In addition he regularised the local ex-Ottoman light troops, as he and his French advisors (None other than Marshhal de Saxe was chief advisor, and in fact it is his influence that drove the formation the armoured Scholae lancers, but that is a story for another time....) realised that Balkan light troops, properly armed and with some discipline, were the match of any (indeed most European armies were busy recruiting them as well). The desultory border fighting with Austria was more about training this new army to operate together, and capturing equipment, before the inevitable clash with Turkey. This was accomplished in the nick of time, so that when the Turks attacked in 1750 the locals, stiffened by the mercenaries of the new Varangian Guard, Foreign Legion, Latinikon, Gianitzaroi, Turkopoloi and their own light troops were able to inflict enough early reverses on them to delay their plans.

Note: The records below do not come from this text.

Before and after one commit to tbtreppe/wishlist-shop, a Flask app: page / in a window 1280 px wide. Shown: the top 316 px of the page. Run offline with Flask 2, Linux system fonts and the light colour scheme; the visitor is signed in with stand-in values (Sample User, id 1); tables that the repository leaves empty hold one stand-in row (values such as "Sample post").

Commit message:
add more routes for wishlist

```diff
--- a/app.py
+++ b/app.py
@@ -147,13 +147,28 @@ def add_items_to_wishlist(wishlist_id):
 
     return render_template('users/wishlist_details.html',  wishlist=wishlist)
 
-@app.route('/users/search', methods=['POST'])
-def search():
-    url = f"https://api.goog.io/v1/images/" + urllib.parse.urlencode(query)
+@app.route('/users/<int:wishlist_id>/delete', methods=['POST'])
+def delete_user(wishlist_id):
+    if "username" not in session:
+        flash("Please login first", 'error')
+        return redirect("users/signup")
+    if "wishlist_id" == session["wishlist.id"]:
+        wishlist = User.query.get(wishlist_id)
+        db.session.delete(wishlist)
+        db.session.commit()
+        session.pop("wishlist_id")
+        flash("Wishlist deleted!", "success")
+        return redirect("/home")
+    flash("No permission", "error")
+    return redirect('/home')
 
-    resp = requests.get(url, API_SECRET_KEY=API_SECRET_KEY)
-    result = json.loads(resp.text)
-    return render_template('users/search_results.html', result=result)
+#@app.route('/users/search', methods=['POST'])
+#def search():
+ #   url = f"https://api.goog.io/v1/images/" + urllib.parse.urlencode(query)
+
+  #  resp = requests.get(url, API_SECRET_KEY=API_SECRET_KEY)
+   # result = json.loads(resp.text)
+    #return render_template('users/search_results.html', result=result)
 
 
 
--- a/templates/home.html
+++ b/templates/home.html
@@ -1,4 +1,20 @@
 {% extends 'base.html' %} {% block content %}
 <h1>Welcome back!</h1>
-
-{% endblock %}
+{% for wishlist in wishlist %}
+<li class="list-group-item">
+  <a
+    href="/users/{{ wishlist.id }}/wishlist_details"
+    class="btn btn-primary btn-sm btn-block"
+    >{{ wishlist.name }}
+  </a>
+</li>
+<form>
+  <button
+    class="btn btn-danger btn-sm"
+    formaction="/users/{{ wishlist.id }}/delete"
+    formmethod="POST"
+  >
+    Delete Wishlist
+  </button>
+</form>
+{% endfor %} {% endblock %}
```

At the same time, fortuitously, many demobbed Prussians, French, Austrians and other nationalities were available after the ending of the War of Austrian Succession and more were hastily recruited as mercenaries and put into new battalions and squadrons, and it was this force that then caused the Turks sufficient damage to persuade them too sue for peace till another day, and the Truce of Edirne was signed in 1751. 

Roll forward to today, and the early stages of the Seven Years War. New Byzantium is (as usual) carrying out a delicate balancing act of trying to get money out of warring European states and collaborating with Turkey to extract trade revenue while carefully watching them as well. Austria and Russia are fighting with France against Prussia and England, and the new Basileos, Alexius VI  is busy negotiating with the British for payments to attack Austria and Russia, and letting them use his main port as a naval base in return. The newly resurrected emblem of the Byzantine Eagle is truly watching both ways (or is truly two-faced, as its opponents claim) 

1 comment:

  1. Welcome to the 18th century, sir . . . and to "EvE" as well.

    -- Jeff